_DATA TO PROCESS_:
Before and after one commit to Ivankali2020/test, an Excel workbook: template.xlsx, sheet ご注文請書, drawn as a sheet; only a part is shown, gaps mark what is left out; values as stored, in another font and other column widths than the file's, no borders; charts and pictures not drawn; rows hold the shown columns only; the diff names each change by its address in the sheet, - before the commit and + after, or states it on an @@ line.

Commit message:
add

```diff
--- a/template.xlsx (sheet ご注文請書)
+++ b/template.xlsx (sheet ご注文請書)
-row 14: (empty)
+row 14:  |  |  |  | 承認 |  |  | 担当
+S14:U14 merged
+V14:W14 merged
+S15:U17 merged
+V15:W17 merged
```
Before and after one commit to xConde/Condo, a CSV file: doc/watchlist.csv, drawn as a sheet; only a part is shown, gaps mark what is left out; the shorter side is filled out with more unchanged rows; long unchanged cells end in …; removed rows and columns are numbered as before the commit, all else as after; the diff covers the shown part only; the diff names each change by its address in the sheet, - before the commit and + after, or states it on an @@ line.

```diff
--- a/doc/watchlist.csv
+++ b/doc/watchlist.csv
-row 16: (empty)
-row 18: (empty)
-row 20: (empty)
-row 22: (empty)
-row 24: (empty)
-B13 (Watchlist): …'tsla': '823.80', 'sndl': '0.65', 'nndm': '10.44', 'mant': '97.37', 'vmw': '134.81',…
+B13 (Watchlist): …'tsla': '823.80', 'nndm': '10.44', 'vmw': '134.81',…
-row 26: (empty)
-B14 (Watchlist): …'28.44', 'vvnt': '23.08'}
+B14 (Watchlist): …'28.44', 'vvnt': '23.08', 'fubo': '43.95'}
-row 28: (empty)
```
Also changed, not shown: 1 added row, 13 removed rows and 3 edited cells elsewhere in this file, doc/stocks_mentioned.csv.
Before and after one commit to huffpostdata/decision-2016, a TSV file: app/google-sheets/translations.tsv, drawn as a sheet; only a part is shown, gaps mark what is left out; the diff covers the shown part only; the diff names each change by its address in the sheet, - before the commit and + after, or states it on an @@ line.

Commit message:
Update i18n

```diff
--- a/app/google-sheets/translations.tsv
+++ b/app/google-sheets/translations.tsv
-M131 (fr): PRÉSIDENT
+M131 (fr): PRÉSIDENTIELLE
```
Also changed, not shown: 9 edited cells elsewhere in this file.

_INSTRUCTIONS FOR THE TASK_:
What you write must be identical to the material above.

_TASK RESPONSE_:
Before and after one commit to Ivankali2020/test, an Excel workbook: template.xlsx, sheet ご注文請書, drawn as a sheet; only a part is shown, gaps mark what is left out; values as stored, in another font and other column widths than the file's, no borders; charts and pictures not drawn; rows hold the shown columns only; the diff names each change by its address in the sheet, - before the commit and + after, or states it on an @@ line.

Commit message:
add

```diff
--- a/template.xlsx (sheet ご注文請書)
+++ b/template.xlsx (sheet ご注文請書)
-row 14: (empty)
+row 14:  |  |  |  | 承認 |  |  | 担当
+S14:U14 merged
+V14:W14 merged
+S15:U17 merged
+V15:W17 merged
```
Before and after one commit to xConde/Condo, a CSV file: doc/watchlist.csv, drawn as a sheet; only a part is shown, gaps mark what is left out; the shorter side is filled out with more unchanged rows; long unchanged cells end in …; removed rows and columns are numbered as before the commit, all else as after; the diff covers the shown part only; the diff names each change by its address in the sheet, - before the commit and + after, or states it on an @@ line.

```diff
--- a/doc/watchlist.csv
+++ b/doc/watchlist.csv
-row 16: (empty)
-row 18: (empty)
-row 20: (empty)
-row 22: (empty)
-row 24: (empty)
-B13 (Watchlist): …'tsla': '823.80', 'sndl': '0.65', 'nndm': '10.44', 'mant': '97.37', 'vmw': '134.81',…
+B13 (Watchlist): …'tsla': '823.80', 'nndm': '10.44', 'vmw': '134.81',…
-row 26: (empty)
-B14 (Watchlist): …'28.44', 'vvnt': '23.08'}
+B14 (Watchlist): …'28.44', 'vvnt': '23.08', 'fubo': '43.95'}
-row 28: (empty)
```
Also changed, not shown: 1 added row, 13 removed rows and 3 edited cells elsewhere in this file, doc/stocks_mentioned.csv.
Before and after one commit to huffpostdata/decision-2016, a TSV file: app/google-sheets/translations.tsv, drawn as a sheet; only a part is shown, gaps mark what is left out; the diff covers the shown part only; the diff names each change by its address in the sheet, - before the commit and + after, or states it on an @@ line.

Commit message:
Update i18n

```diff
--- a/app/google-sheets/translations.tsv
+++ b/app/google-sheets/translations.tsv
-M131 (fr): PRÉSIDENT
+M131 (fr): PRÉSIDENTIELLE
```
Also changed, not shown: 9 edited cells elsewhere in this file.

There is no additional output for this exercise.